Landa is best known in the printing industry as the founder of digital printing pioneer Indigo, and since then of Landa Digital Printing.
He is also the chairman and majority shareholder at GenCell Energy, an Israel-headquartered green energy provider which develops emission-free fuel cells inspired by the fuel technology used in space programmes.
Israeli business newspaper Calcalist reported that GenCell was looking at various financing options, including a possible IPO that could value the business at $200m-$250m (£154m-£192m).
The Times reported that the flotation could raise up to $70m.
GenCell Energy was founded eight years ago and now employs more than 80 staff, including people who worked on the Mir and Apollo space projects.
The firm targets off-grid and backup power applications, and claims its patented technology provides “the first viable green primary power solution for off-grid and poor-grid telecom as well as rural electrification” while costing less than diesel solutions.
It uses hydrogen and ammonia as fuel.

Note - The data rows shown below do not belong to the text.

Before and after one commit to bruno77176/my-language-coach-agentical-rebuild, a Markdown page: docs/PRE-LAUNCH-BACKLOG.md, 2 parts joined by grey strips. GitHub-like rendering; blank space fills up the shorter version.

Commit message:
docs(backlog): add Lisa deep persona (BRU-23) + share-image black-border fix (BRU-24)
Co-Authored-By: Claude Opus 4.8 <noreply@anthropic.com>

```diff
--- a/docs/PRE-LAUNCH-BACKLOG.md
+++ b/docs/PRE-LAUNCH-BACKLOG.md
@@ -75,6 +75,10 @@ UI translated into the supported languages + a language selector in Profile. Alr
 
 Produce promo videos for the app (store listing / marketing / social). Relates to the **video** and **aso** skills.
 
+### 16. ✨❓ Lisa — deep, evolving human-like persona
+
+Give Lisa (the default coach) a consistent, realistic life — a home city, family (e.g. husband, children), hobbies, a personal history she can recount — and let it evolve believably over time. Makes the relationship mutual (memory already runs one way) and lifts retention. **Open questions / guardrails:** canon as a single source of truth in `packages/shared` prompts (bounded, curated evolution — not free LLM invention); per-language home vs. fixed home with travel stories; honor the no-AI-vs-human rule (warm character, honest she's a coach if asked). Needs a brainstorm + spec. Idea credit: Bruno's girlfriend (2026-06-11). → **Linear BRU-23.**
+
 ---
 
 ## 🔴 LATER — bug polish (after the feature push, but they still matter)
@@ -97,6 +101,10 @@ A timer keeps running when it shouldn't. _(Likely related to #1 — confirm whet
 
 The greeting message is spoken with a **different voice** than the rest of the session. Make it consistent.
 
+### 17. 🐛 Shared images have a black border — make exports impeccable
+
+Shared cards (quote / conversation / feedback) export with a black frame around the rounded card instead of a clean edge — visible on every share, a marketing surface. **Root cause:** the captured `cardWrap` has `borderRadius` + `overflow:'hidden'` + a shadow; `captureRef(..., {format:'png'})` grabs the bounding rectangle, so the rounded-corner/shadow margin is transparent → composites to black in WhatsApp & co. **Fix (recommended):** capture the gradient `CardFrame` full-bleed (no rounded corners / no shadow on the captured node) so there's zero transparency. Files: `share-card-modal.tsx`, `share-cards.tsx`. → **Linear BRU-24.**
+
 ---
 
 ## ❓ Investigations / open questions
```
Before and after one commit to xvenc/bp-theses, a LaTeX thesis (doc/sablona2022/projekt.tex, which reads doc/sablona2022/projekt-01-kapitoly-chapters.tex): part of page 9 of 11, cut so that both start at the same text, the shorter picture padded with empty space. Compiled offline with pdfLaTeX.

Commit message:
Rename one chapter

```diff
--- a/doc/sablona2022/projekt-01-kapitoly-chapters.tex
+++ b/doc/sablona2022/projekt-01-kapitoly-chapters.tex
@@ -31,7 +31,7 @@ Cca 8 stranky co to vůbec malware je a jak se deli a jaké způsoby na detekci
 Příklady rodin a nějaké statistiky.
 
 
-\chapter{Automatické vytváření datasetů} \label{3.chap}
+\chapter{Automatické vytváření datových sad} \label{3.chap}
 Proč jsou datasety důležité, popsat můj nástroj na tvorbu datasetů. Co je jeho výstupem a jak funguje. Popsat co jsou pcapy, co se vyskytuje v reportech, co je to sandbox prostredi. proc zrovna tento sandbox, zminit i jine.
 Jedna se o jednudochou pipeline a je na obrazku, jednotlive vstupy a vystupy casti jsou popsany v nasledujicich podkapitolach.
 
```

GenCell said it had shipped its first units to selected customers and expected to ramp up production and start commercial shipments in the second half of 2019.